- **Work item**:
In the entries below, every line that contains "main" must be located and copied.

(Before-and-after page screenshots)
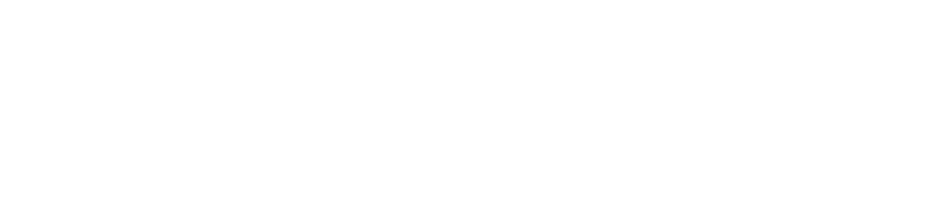
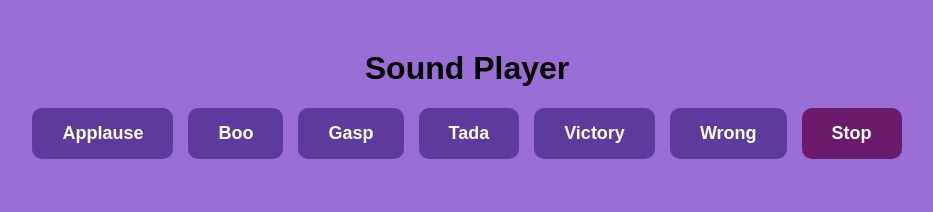
Before and after one commit to acciojob/Soundbar-9381741733, a website: page main.html in a window 1280 px wide. Shown: the whole page, without its empty margins (173-1106 px from the left). Drawn offline with Linux system fonts and the light colour scheme.

Commit message:
created a submission

```diff
--- a/main.html
+++ b/main.html
@@ -1,16 +1,14 @@
 <!DOCTYPE html>
-
-<html>
-
+<html lang="en">
 <head>
-	<link rel="stylesheet" href="styles.css">
+    <meta charset="UTF-8">
+    <meta name="viewport" content="width=device-width, initial-scale=1.0">
+    <title>Sound Player</title>
+    <link rel="stylesheet" href="styles.css">
 </head>
-
 <body>
-	<!-- the entire body must be written by student -->
-    <script type="text/javascript" src="./script.js">
-</script>
-
+    <h1>Sound Player</h1>
+    <div id="buttons"></div>
+    <script src="script.js"></script>
 </body>
-
 </html>
--- a/script.js
+++ b/script.js
@@ -1 +1,34 @@
 //your JS code here. If required.
+const soundFiles = ['applause.mp3', 'boo.mp3', 'gasp.mp3', 'tada.mp3', 'victory.mp3', 'wrong.mp3'];
+const buttonsContainer = document.getElementById('buttons');
+let currentAudio = null;
+
+soundFiles.forEach(sound => {
+    const btn = document.createElement('button');
+    btn.className = 'btn';
+    btn.innerText = sound.replace('.mp3', '');
+    btn.addEventListener('click', () => playSound(sound));
+    buttonsContainer.appendChild(btn);
+});
+
+const stopBtn = document.createElement('button');
+stopBtn.className = 'stop';
+stopBtn.innerText = 'Stop';
+stopBtn.addEventListener('click', stopSound);
+buttonsContainer.appendChild(stopBtn);
+
+function playSound(sound) {
+    if (currentAudio) {
+        currentAudio.pause();
+        currentAudio.currentTime = 0;
+    }
+    currentAudio = new Audio(`sounds/${sound}`);
+    currentAudio.play();
+}
+
+function stopSound() {
+    if (currentAudio) {
+        currentAudio.pause();
+        currentAudio.currentTime = 0;
+    }
+}
--- a/styles.css
+++ b/styles.css
@@ -1 +1,39 @@
 /*  your css code here. If applicable */
+body {
+    background-color: #9b6ed6;
+    font-family: Arial, sans-serif;
+    text-align: center;
+    margin: 50px;
+}
+
+#buttons {
+    display: flex;
+    flex-wrap: wrap;
+    justify-content: center;
+    gap: 15px;
+}
+
+.btn, .stop {
+    background-color: #5d3a9b;
+    color: white;
+    padding: 15px 30px;
+    font-size: 18px;
+    font-weight: bold;
+    text-transform: capitalize;
+    border: none;
+    border-radius: 10px;
+    cursor: pointer;
+    transition: background 0.3s;
+}
+
+.btn:hover {
+    background-color: #4c2f85;
+}
+
+.stop {
+    background-color: #6b1b6b;
+}
+
+.stop:hover {
+    background-color: #501550;
+}
```
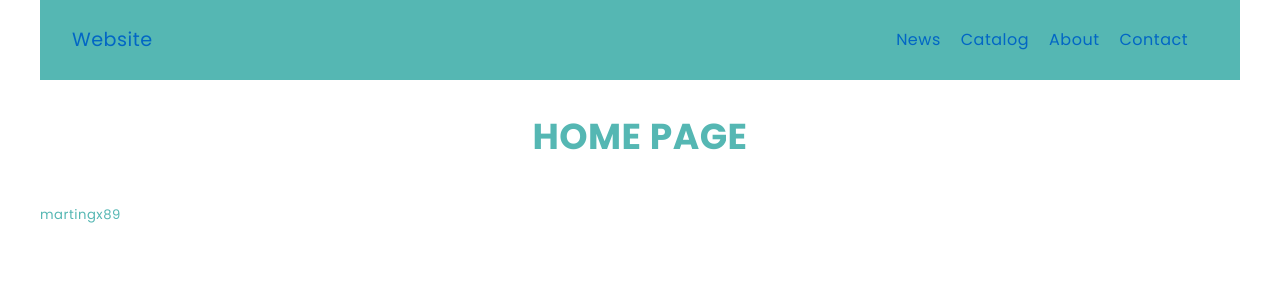
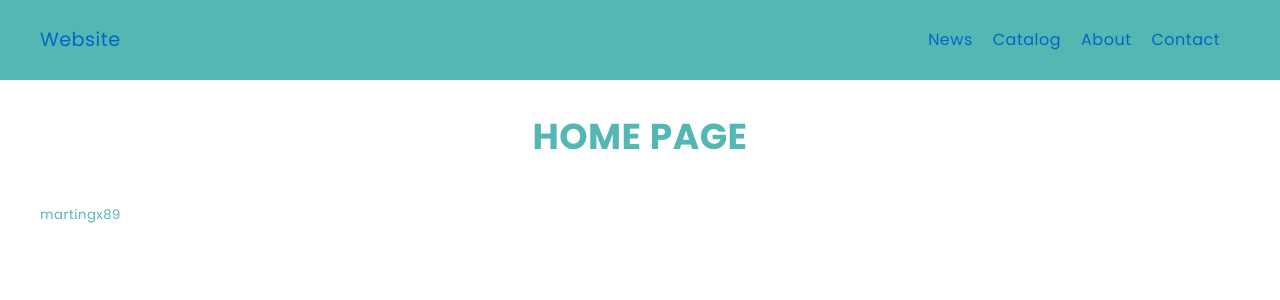
Before and after one commit to martingx89/sheep-one, a React (Create React App) app: page / in a window 1280 px wide. Shown: the top 300 px of the page. Built offline with nearby package versions, Linux system fonts and the light colour scheme; no server answers.

Commit message:
Refactor: container for navigation

```diff
--- a/src/components/views/Navbar/Navbar.js
+++ b/src/components/views/Navbar/Navbar.js
@@ -16,8 +16,9 @@ const Navbar = () => {
   };
 
   return (
+    <nav className={styles.navigation}>
       <Container>
-      <nav className={styles.nav}>
+        <div className={styles.container}>
           <div className={styles.logo}>
             <Link to='/'>Website</Link>
           </div>
@@ -48,8 +49,9 @@ const Navbar = () => {
               </NavLink>
             </li>
           </ul>
+        </div>
+      </Container>
     </nav>
-    </Container>
   );
 };
 
--- a/src/components/views/Navbar/Navbar.module.scss
+++ b/src/components/views/Navbar/Navbar.module.scss
@@ -1,11 +1,14 @@
 @import '../../../styles/typography.scss';
 
-.nav {
+.container {
   display: flex;
-  height: 80px;
-  width: 100%;
   justify-content: space-between;
   align-items: center;
+  height: 80px;
+}
+
+.navigation {
+  width: 100%;
   padding: 0 2rem;
   font-size: 1rem;
   background-color: $color-light;
```
Lines whose indentation alone changed are shown as unchanged.
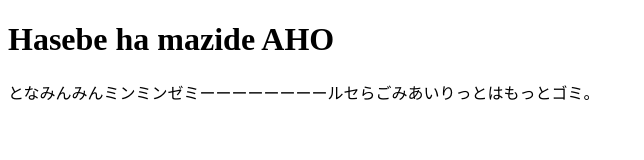
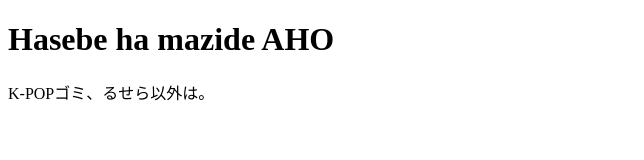
Before and after one commit to Heiya3/test1.github.io, a plain HTML site: page index.html in a window 1280 px wide. Shown: the whole page, without its empty margins (0-644 px from the left). Drawn offline with Linux system fonts and the light colour scheme.

Commit message:
Update index.html

```diff
--- a/index.html
+++ b/index.html
@@ -9,7 +9,7 @@
 <body>
 
     <h1>Hasebe ha mazide AHO</h1>
-    <p>となみんみんミンミンゼミーーーーーーーールセらごみあいりっとはもっとゴミ。</p>
+    <p>K-POPゴミ、るせら以外は。</p>
 
     </body>
 </html>
```
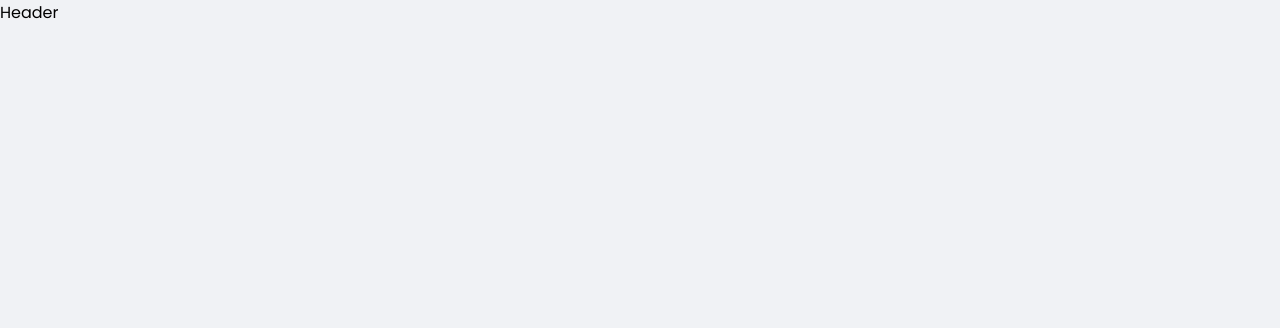
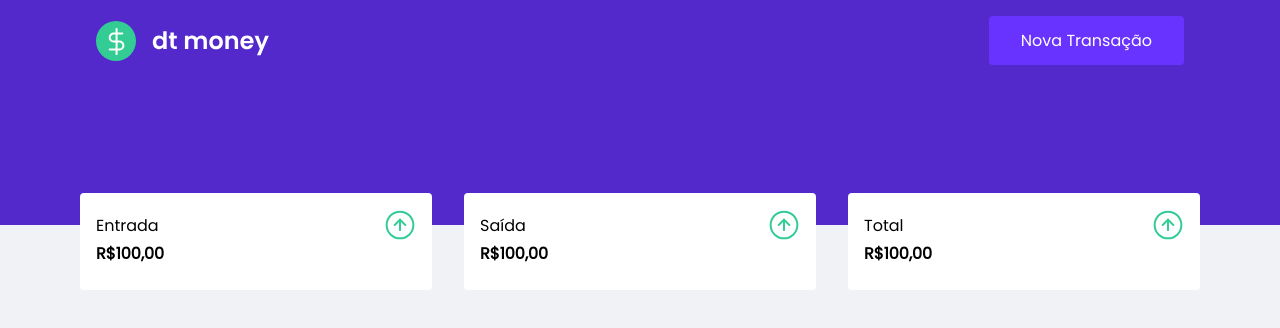
Before and after one commit to felipedev01/Projeto-DT-money, a React (Create React App) app: page / in a window 1280 px wide. Shown: the top 328 px of the page. Built offline with nearby package versions, Linux system fonts and the light colour scheme; a web font is replaced by a local one.

Commit message:
Push from  Kraken

```diff
--- a/src/App.tsx
+++ b/src/App.tsx
@@ -1,4 +1,4 @@
-
+import {Dashboard} from "./components/Dashboard";
 import {Header} from "./components/Header";
 import styled from 'styled-components'
 import { GlobalStyle } from './styles/global';
@@ -15,7 +15,7 @@ export function App() {
 
      <Header></Header>
 
-
+    <Dashboard></Dashboard>
 
     <GlobalStyle ></GlobalStyle>
 
--- /dev/null
+++ b/src/components/Dashboard/index.tsx
@@ -0,0 +1,17 @@
+import { Container } from "./style"
+import { Summary } from "../Summary"
+export function Dashboard(){
+
+    return(
+
+
+
+ <Container>
+
+<Summary></Summary>
+
+ </Container>
+
+    )
+
+}
--- /dev/null
+++ b/src/components/Dashboard/style.ts
@@ -0,0 +1,19 @@
+import styled from 'styled-components'
+
+export const Container=styled.div`
+
+
+max-width:1120px;
+margin:0 auto;
+
+
+
+
+
+
+
+
+
+
+
+`
--- a/src/components/Header/index.tsx
+++ b/src/components/Header/index.tsx
@@ -1,9 +1,22 @@
+
+import { Component } from 'react'
+import logo from '../../Assets/Logo.svg'
+import { Container, Contant } from './style'
+
 export function Header(){
 
     return(
-        <header>
-            Header
-        </header>
+       <Container>
+           <Contant>
+           <img src={logo} alt="Logo" />
+            <button>Nova Transação</button>
+           </Contant>
+
+       </Container>
+
+
+
+
     )
 
 
--- /dev/null
+++ b/src/components/Header/style.ts
@@ -0,0 +1,37 @@
+import styled from 'styled-components'
+
+export const Container=styled.header`
+
+
+background:var(--blue)
+
+
+
+`
+
+export const Contant = styled.div`
+
+max-width:1120px;
+margin:0 auto;
+display:flex;
+align-items:center;
+justify-content:space-between;
+padding:1rem 1rem 10rem;
+
+button{
+    color:white;
+    padding:0 2rem;
+    font-size:1rem;
+    border-radius:0.25rem;
+    background:var(--blue-light);
+    border:0;
+    padding-top:0.75rem;
+    padding-bottom:0.75rem;
+
+&:hover{
+    filter:brightness(0.7)
+
+}
+transition:0.2s;
+}
+`
--- /dev/null
+++ b/src/components/Summary/index.tsx
@@ -0,0 +1,43 @@
+import logoEntrada from '../../Assets/Entradas.svg'
+import { Container} from './style'
+
+export function Summary(){
+
+    return(
+
+        <Container>
+
+
+            <div>
+
+                <header>
+                <p>Entrada</p>
+                <img src={logoEntrada} alt="Entrada" />
+            </header>
+
+
+            <strong>R$100,00</strong>
+        </div>
+
+
+
+        <div>
+            <header>
+                <p>Saída</p>
+                <img src={logoEntrada} alt="Entrada" />
+            </header>
+            <strong>R$100,00</strong>
+        </div>
+        <div>
+            <header>
+                <p>Total</p>
+                <img src={logoEntrada} alt="Entrada" />
+            </header>
+            <strong>R$100,00</strong>
+        </div>
+        </Container>
+
+
+
+    )
+}
--- /dev/null
+++ b/src/components/Summary/style.ts
@@ -0,0 +1,37 @@
+import styled from 'styled-components'
+
+export const Container=styled.div`
+
+
+
+display:grid;
+grid-template-columns:repeat(3,1fr);
+gap:2rem;
+
+div{
+
+   background: var(--shape);
+   margin-top:-2rem;
+   border-radius:0.25rem;
+   padding:1rem;
+   padding-bottom:1.5rem;
+};
+
+
+header{
+
+    display:flex;
+    align-items:center;
+    justify-content:space-between;
+
+
+
+}
+
+
+
+
+
+
+
+`
```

- **Solution for this task**:
Before and after one commit to acciojob/Soundbar-9381741733, a website: page main.html in a window 1280 px wide. Shown: the whole page, without its empty margins (173-1106 px from the left). Drawn offline with Linux system fonts and the light colour scheme.
--- a/main.html
+++ b/main.html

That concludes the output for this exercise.